2021 regarding sunscreens isn’t starting well; I hope it won’t be as bad as 2019.
The formula includes derivatives of vitamin C (Ascorbic Acid 2-Glucoside) and glycyrrhetinic acid as brightening agents. There’s a mix of zinc oxide and chemical filters resulting in high anti-UV protection. The product contains alcohol, but no fragrance. Suitable for all skin types.
I bought this sunscreen in the late summer, last year, a few days before Dr. Dray showed it in one of her hauls. A few weeks later she reviewed it, and she said that she didn’t like the sunscreen. It was surprising as she likes many sunscreens, and her negative review of the product made think that it wasn’t a great purchase.
In short, Dr. Dray was right. A few days ago, I attempted to test this sunscreen twice, but I failed. At first, I applied a quarter of a teaspoon, and it went on smoothly. Upon a quick glance at my face, I noticed a bit of pilling around my nose, but I dismissed it and got on with smearing another quarter of a teaspoon of the sunscreen. And it’s when I encountered significant problems. The sunscreen creates an odd film, it feels like a layer of latex on skin, I don’t know how else to describe it. It wasn’t easy to spread more of the product on the already dried-up base, but it shouldn’t happen because people need to reapply sunscreen. So I decided to pat the sunscreen on my face instead of rubbing it in, and as I was patting the sunscreen, it literally started to peel off my face and ended up on my fingers. It was a hilarious look, an imprint of my hand on my cheek and sunscreen residue resembling scrambled egg whites on my palm. After a laughing fit, I washed off the sunscreen and gave it another go. The second time I used a lesser amount, but after inspecting my face closely in the mirror, I noticed pilled up sunscreen bits all over my face. I removed it and applied a different sunscreen. Immediately after, the product ended up in the bin. It is a shame because the sunscreen has a minimal white cast, and it didn’t gather around my stubble despite the inclusion of zinc oxide.

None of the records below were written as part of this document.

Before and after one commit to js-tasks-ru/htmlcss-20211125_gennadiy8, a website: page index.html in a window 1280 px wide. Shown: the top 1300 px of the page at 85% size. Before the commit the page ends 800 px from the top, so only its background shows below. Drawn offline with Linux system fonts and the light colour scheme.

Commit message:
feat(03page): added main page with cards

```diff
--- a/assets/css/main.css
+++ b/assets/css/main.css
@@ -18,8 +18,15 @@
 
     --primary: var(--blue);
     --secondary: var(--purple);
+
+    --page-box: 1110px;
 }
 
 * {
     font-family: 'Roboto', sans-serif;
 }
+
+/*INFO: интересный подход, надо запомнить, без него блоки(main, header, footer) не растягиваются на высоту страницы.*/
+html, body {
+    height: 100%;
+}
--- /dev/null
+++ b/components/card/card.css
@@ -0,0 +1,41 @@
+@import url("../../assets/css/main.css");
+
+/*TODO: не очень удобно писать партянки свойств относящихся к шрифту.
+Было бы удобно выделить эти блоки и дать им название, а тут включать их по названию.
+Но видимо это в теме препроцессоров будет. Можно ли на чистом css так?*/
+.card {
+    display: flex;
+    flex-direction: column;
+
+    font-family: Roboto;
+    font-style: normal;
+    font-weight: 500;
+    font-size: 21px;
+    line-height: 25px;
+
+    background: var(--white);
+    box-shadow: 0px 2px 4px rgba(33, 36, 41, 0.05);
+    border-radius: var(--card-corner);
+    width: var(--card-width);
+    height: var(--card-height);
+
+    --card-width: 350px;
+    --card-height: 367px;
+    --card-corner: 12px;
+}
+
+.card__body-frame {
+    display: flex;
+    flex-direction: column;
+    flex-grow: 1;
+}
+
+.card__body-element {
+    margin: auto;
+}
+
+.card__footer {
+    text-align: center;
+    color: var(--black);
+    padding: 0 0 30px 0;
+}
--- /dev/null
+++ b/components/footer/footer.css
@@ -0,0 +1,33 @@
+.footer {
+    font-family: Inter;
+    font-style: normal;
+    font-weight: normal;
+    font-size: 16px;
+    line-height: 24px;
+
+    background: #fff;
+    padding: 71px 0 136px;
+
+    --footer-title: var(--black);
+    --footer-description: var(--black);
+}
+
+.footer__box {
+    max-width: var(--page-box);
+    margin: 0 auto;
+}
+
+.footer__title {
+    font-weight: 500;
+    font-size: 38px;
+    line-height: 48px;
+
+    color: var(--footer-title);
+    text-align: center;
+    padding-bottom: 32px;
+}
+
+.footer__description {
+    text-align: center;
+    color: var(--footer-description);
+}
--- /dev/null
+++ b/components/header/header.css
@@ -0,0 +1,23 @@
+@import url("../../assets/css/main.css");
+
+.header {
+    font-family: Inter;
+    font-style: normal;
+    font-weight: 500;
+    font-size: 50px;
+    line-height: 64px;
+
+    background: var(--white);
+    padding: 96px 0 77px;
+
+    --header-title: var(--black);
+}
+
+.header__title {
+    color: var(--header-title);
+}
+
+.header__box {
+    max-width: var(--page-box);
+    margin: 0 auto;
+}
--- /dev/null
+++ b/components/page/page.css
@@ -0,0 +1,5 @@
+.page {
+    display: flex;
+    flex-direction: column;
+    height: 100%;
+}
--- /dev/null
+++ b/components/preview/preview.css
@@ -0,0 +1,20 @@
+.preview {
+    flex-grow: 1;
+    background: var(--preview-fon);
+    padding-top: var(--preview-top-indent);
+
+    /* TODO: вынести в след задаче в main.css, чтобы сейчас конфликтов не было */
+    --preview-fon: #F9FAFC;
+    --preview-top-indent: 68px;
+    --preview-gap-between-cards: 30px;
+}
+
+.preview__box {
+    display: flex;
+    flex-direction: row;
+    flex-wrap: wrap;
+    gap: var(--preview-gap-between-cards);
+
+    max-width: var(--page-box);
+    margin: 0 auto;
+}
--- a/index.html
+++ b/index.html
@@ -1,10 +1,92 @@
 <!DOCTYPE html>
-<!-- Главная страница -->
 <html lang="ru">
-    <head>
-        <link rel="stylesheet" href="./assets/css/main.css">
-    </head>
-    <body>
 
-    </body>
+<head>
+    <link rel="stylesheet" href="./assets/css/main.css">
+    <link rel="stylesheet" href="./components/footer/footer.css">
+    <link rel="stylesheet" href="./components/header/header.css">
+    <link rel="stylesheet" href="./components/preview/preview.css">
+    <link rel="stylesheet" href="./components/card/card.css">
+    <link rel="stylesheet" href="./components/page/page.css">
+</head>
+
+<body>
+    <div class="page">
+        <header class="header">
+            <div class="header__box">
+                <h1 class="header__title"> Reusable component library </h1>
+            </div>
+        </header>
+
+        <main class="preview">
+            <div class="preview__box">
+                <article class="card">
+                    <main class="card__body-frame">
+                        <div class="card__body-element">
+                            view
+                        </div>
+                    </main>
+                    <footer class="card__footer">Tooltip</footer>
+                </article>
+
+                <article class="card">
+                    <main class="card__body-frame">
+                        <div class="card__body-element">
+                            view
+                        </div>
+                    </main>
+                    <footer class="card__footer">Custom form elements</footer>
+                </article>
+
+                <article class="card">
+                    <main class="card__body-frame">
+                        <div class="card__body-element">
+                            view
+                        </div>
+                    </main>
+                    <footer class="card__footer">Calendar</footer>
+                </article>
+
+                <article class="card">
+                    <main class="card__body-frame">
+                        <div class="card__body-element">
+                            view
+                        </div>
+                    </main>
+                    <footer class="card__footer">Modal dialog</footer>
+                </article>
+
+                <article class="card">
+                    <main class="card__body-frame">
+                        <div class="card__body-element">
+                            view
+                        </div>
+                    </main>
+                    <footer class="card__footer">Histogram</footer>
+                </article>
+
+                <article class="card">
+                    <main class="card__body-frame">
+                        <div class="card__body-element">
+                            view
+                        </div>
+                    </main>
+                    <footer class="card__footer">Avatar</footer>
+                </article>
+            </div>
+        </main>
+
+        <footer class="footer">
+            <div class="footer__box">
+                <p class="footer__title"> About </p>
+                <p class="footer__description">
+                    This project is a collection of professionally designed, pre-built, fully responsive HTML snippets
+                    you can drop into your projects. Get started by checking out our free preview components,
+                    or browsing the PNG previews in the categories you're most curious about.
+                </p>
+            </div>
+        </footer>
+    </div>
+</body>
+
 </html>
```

Active Ingredients: L-ascorbic Acid 2-Glucoside, Stearyl Glycyrrhetinate Other Ingredients: Purified Water, Ethanol, Low Temperature Calcined Zinc Oxide, 2-Ethylhexyl ParamethoxyCylate, Dipropylene Glycol, Sodium Acrylate / Sodium Acryloyldimethyltaurate Copolymer / Isohexadecan / Polysorbate 80, 2- [4 -(Diethylamino) -2-hydroxybenzoyl] Oleic acid hexyl ester, Otogirisou extract, Chamomile extract (1), Shinanoki extract, Sugina extract, Tokinsenka extract, Sodium hyaluronate (2), Hop extract, Pine extract, Yagurumagiku extract, Yokuinin Extract, lemon extract, rosemary extract, roma chamomile extract, sodium N-stearoyl-L-glutamate, sodium N-stearoyl-N-methyltaurine, xanthan gum, hexamethylenediisocyanate / trimethylolhexyllactone crosslinked polymer, polyhydroxystearic acid, Methylhydrogenpolysiloxane, polyoxyethylene sorbitan monooleate (20E.O.), potassium hydroxide, hydrophobic hydroxypropylmethylcellulose, silicic anhydride, phenoxyethanol (yesstyle.com) [aff]
While you’re here, I want to ask all of you a favour. I am petitioning for a ban on sunbeds in the EU; the Petitions Committee approved my petition last Friday, and it’s now available to supporters. I would love it if you could support my petition on the EU’s petitions website – here. Unfortunately, you have to register on the EU’s petitions website – I know it’s a dealbreaker for many people, so it’s ok if you don’t want to. Also, you don’t have to be an EU citizen/resident to register. If you have any questions regarding my petition or the registration process, please do not hesitate to ask; you can contact me via email, Instagram, and Weibo. I really appreciate any help you can provide.